Stored data entries

<<<<

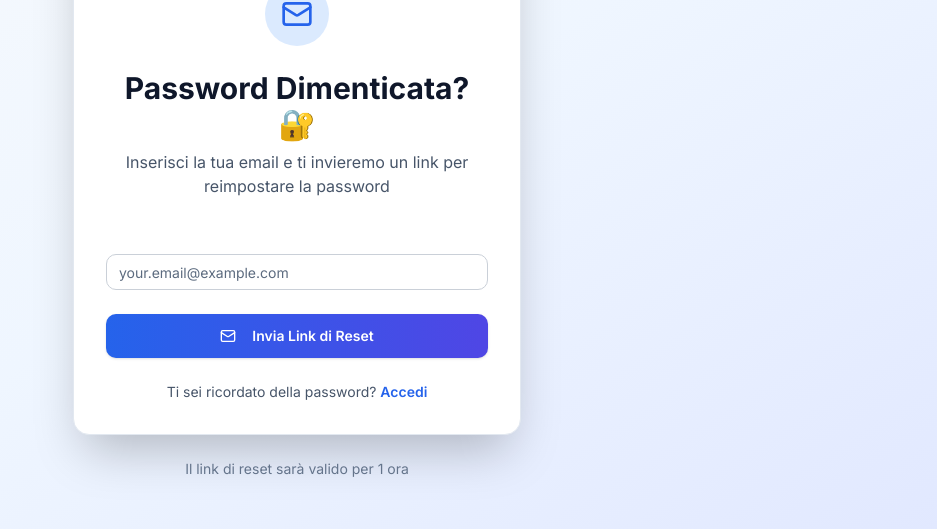
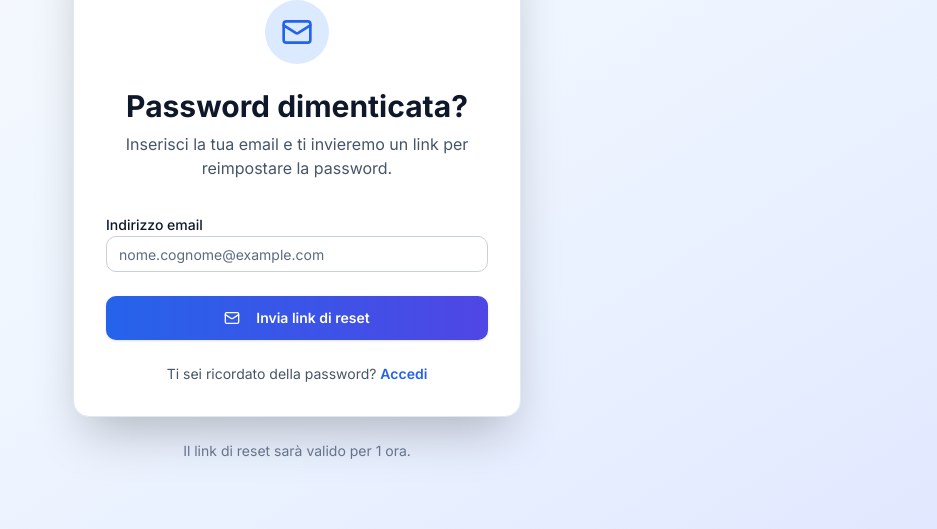
Before and after one commit to yankee2719/sg-9c679d95-45e7-4449-9205-2e3dd94d65a6-1771711187, a Next.js app: page /forgot-password in a window 1280 px wide. Shown: the part 208-737 px from the top of the page, without its empty margins (343-1280 px from the left). Built offline with nearby package versions, Linux system fonts and the light colour scheme; no server answers.

Commit message:
Edit /src/pages/forgot-password.tsx

```diff
--- a/src/pages/forgot-password.tsx
+++ b/src/pages/forgot-password.tsx
@@ -1,5 +1,6 @@
-import { useState } from "react";
+import { useMemo, useState } from "react";
 import { useRouter } from "next/router";
+import Link from "next/link";
 import { supabase } from "@/integrations/supabase/client";
 import { Button } from "@/components/ui/button";
 import { Input } from "@/components/ui/input";
@@ -7,10 +8,87 @@ import { Label } from "@/components/ui/label";
 import { Alert, AlertDescription } from "@/components/ui/alert";
 import { SEO } from "@/components/SEO";
 import { ArrowLeft, Mail, CheckCircle2, AlertCircle } from "lucide-react";
-import Link from "next/link";
+import { useLanguage } from "@/contexts/LanguageContext";
+
+const copy = {
+    it: {
+        seoTitle: "Password dimenticata - MACHINA",
+        seoDescription: "Recupera l'accesso al tuo account MACHINA.",
+        sentTitle: "Email inviata",
+        sentIntro: "Abbiamo inviato un link per reimpostare la password a:",
+        sentHelp: "Controlla la tua casella di posta e clicca sul link per reimpostare la password. Il link è valido per 1 ora.",
+        backToLogin: "Torna al login",
+        title: "Password dimenticata?",
+        subtitle: "Inserisci la tua email e ti invieremo un link per reimpostare la password.",
+        emailLabel: "Indirizzo email",
+        emailPlaceholder: "nome.cognome@example.com",
+        sending: "Invio in corso...",
+        sendButton: "Invia link di reset",
+        remembered: "Ti sei ricordato della password?",
+        loginLink: "Accedi",
+        footer: "Il link di reset sarà valido per 1 ora.",
+        genericError: "Errore durante l'invio dell'email",
+    },
+    en: {
+        seoTitle: "Forgot password - MACHINA",
+        seoDescription: "Recover access to your MACHINA account.",
+        sentTitle: "Email sent",
+        sentIntro: "We sent a password reset link to:",
+        sentHelp: "Check your inbox and click the link to reset your password. The link is valid for 1 hour.",
+        backToLogin: "Back to login",
+        title: "Forgot your password?",
+        subtitle: "Enter your email and we will send you a link to reset your password.",
+        emailLabel: "Email address",
+        emailPlaceholder: "name.surname@example.com",
+        sending: "Sending...",
+        sendButton: "Send reset link",
+        remembered: "Remembered your password?",
+        loginLink: "Sign in",
+        footer: "The reset link will remain valid for 1 hour.",
+        genericError: "Error while sending the email",
+    },
+    fr: {
+        seoTitle: "Mot de passe oublié - MACHINA",
+        seoDescription: "Récupérez l'accès à votre compte MACHINA.",
+        sentTitle: "Email envoyé",
+        sentIntro: "Nous avons envoyé un lien de réinitialisation à :",
+        sentHelp: "Vérifiez votre boîte mail et cliquez sur le lien pour réinitialiser votre mot de passe. Le lien est valable pendant 1 heure.",
+        backToLogin: "Retour à la connexion",
+        title: "Mot de passe oublié ?",
+        subtitle: "Saisissez votre email et nous vous enverrons un lien pour réinitialiser votre mot de passe.",
+        emailLabel: "Adresse email",
+        emailPlaceholder: "nom.prenom@example.com",
+        sending: "Envoi en cours...",
+        sendButton: "Envoyer le lien de réinitialisation",
+        remembered: "Vous vous souvenez du mot de passe ?",
+        loginLink: "Se connecter",
+        footer: "Le lien de réinitialisation restera valable pendant 1 heure.",
+        genericError: "Erreur lors de l'envoi de l'email",
+    },
+    es: {
+        seoTitle: "Olvidé mi contraseña - MACHINA",
+        seoDescription: "Recupera el acceso a tu cuenta MACHINA.",
+        sentTitle: "Correo enviado",
+        sentIntro: "Hemos enviado un enlace para restablecer la contraseña a:",
+        sentHelp: "Revisa tu bandeja de entrada y haz clic en el enlace para restablecer la contraseña. El enlace es válido durante 1 hora.",
+        backToLogin: "Volver al acceso",
+        title: "¿Olvidaste tu contraseña?",
+        subtitle: "Introduce tu correo y te enviaremos un enlace para restablecer la contraseña.",
+        emailLabel: "Correo electrónico",
+        emailPlaceholder: "nombre.apellido@example.com",
+        sending: "Enviando...",
+        sendButton: "Enviar enlace de restablecimiento",
+        remembered: "¿Recordaste tu contraseña?",
+        loginLink: "Acceder",
+        footer: "El enlace de restablecimiento será válido durante 1 hora.",
+        genericError: "Error al enviar el correo",
+    },
+} as const;
 
 export default function ForgotPasswordPage() {
     const router = useRouter();
+    const { language } = useLanguage();
+    const text = useMemo(() => copy[language], [language]);
     const [email, setEmail] = useState("");
     const [loading, setLoading] = useState(false);
     const [success, setSuccess] = useState(false);
@@ -27,10 +105,9 @@ export default function ForgotPasswordPage() {
             });
 
             if (resetError) throw resetError;
-
             setSuccess(true);
         } catch (err: unknown) {
-      const errorMessage = err instanceof Error ? err.message : "Errore durante l'invio dell'email";
+            const errorMessage = err instanceof Error ? err.message : text.genericError;
             setError(errorMessage);
         } finally {
             setLoading(false);
@@ -40,10 +117,7 @@ export default function ForgotPasswordPage() {
     if (success) {
         return (
             <>
-        <SEO
-          title="Email Inviata - Password Dimenticata"
-          description="Email di reset password inviata con successo"
-        />
+                <SEO title={text.seoTitle} description={text.seoDescription} />
                 <div className="min-h-screen flex items-center justify-center bg-gradient-to-br from-slate-50 via-blue-50 to-indigo-100 dark:from-slate-950 dark:via-slate-900 dark:to-slate-800 px-4">
                     <div className="w-full max-w-md">
                         <div className="bg-white dark:bg-slate-800 rounded-2xl shadow-2xl p-8 border border-slate-200 dark:border-slate-700">
@@ -54,11 +128,11 @@ export default function ForgotPasswordPage() {
                             </div>
 
                             <h1 className="text-2xl font-bold text-center mb-2 text-slate-900 dark:text-white">
-                Email Inviata! ✉️
+                                {text.sentTitle}
                             </h1>
 
                             <p className="text-center text-slate-600 dark:text-slate-300 mb-6">
-                Abbiamo inviato un link per reimpostare la password a:
+                                {text.sentIntro}
                             </p>
 
                             <div className="bg-slate-100 dark:bg-slate-700 rounded-lg p-4 mb-6">
@@ -70,8 +144,7 @@ export default function ForgotPasswordPage() {
                             <Alert className="mb-6 border-blue-200 bg-blue-50 dark:border-blue-800 dark:bg-blue-900/20">
                                 <Mail className="h-4 w-4 text-blue-600 dark:text-blue-400" />
                                 <AlertDescription className="text-blue-800 dark:text-blue-300">
-                  Controlla la tua casella di posta e clicca sul link per reimpostare la password.
-                  Il link è valido per 1 ora.
+                                    {text.sentHelp}
                                 </AlertDescription>
                             </Alert>
 
@@ -79,7 +152,7 @@ export default function ForgotPasswordPage() {
                                 onClick={() => router.push("/login")}
                                 className="w-full bg-gradient-to-r from-blue-600 to-indigo-600 hover:from-blue-700 hover:to-indigo-700 text-white"
                             >
-                Torna al Login
+                                {text.backToLogin}
                             </Button>
                         </div>
                     </div>
@@ -90,10 +163,7 @@ export default function ForgotPasswordPage() {
 
     return (
         <>
-      <SEO
-        title="Password Dimenticata - Reset Password"
-        description="Recupera l'accesso al tuo account"
-      />
+            <SEO title={text.seoTitle} description={text.seoDescription} />
             <div className="min-h-screen flex items-center justify-center bg-gradient-to-br from-slate-50 via-blue-50 to-indigo-100 dark:from-slate-950 dark:via-slate-900 dark:to-slate-800 px-4">
                 <div className="w-full max-w-md">
                     <div className="bg-white dark:bg-slate-800 rounded-2xl shadow-2xl p-8 border border-slate-200 dark:border-slate-700">
@@ -102,7 +172,7 @@ export default function ForgotPasswordPage() {
                             className="inline-flex items-center text-sm text-slate-600 dark:text-slate-400 hover:text-blue-600 dark:hover:text-blue-400 mb-6 transition-colors"
                         >
                             <ArrowLeft className="w-4 h-4 mr-1" />
-              Torna al login
+                            {text.backToLogin}
                         </Link>
 
                         <div className="flex justify-center mb-6">
@@ -112,11 +182,11 @@ export default function ForgotPasswordPage() {
                         </div>
 
                         <h1 className="text-3xl font-bold text-center mb-2 text-slate-900 dark:text-white">
-              Password Dimenticata? 🔐
+                            {text.title}
                         </h1>
 
                         <p className="text-center text-slate-600 dark:text-slate-300 mb-8">
-              Inserisci la tua email e ti invieremo un link per reimpostare la password
+                            {text.subtitle}
                         </p>
 
                         {error && (
@@ -128,18 +198,18 @@ export default function ForgotPasswordPage() {
 
                         <form onSubmit={handleSubmit} className="space-y-6">
                             <div>
-                <Label htmlFor="email" className="text-white">
-                  Indirizzo Email
+                                <Label htmlFor="email" className="text-slate-900 dark:text-white">
+                                    {text.emailLabel}
                                 </Label>
                                 <Input
                                     id="email"
                                     type="email"
                                     value={email}
                                     onChange={(e) => setEmail(e.target.value)}
-                  placeholder="your.email@example.com"
+                                    placeholder={text.emailPlaceholder}
                                     required
                                     disabled={loading}
-                  className="bg-gray-700 border-gray-600 text-white placeholder:text-gray-400"
+                                    className="bg-slate-50 dark:bg-slate-700 border-slate-200 dark:border-slate-600 text-slate-900 dark:text-white placeholder:text-slate-400 dark:placeholder:text-slate-400"
                                 />
                             </div>
 
@@ -151,12 +221,12 @@ export default function ForgotPasswordPage() {
                                 {loading ? (
                                     <>
                                         <span className="animate-spin mr-2">⏳</span>
-                    Invio in corso...
+                                        {text.sending}
                                     </>
                                 ) : (
                                     <>
                                         <Mail className="w-4 h-4 mr-2" />
-                    Invia Link di Reset
+                                        {text.sendButton}
                                     </>
                                 )}
                             </Button>
@@ -164,19 +234,16 @@ export default function ForgotPasswordPage() {
 
                         <div className="mt-6 text-center">
                             <p className="text-sm text-slate-600 dark:text-slate-400">
-                Ti sei ricordato della password?{" "}
-                <Link
-                  href="/login"
-                  className="font-semibold text-blue-600 dark:text-blue-400 hover:underline"
-                >
-                  Accedi
+                                {text.remembered}{" "}
+                                <Link href="/login" className="font-semibold text-blue-600 dark:text-blue-400 hover:underline">
+                                    {text.loginLink}
                                 </Link>
                             </p>
                         </div>
                     </div>
 
                     <p className="text-center text-sm text-slate-500 dark:text-slate-400 mt-6">
-            Il link di reset sarà valido per 1 ora
+                        {text.footer}
                     </p>
                 </div>
             </div>
```
Lines whose indentation alone changed are shown as unchanged.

>>>>

■ Problem details ■
Looking at the records above, work out how many lines contain "justify". Give the number only.

■ Solution below ■
3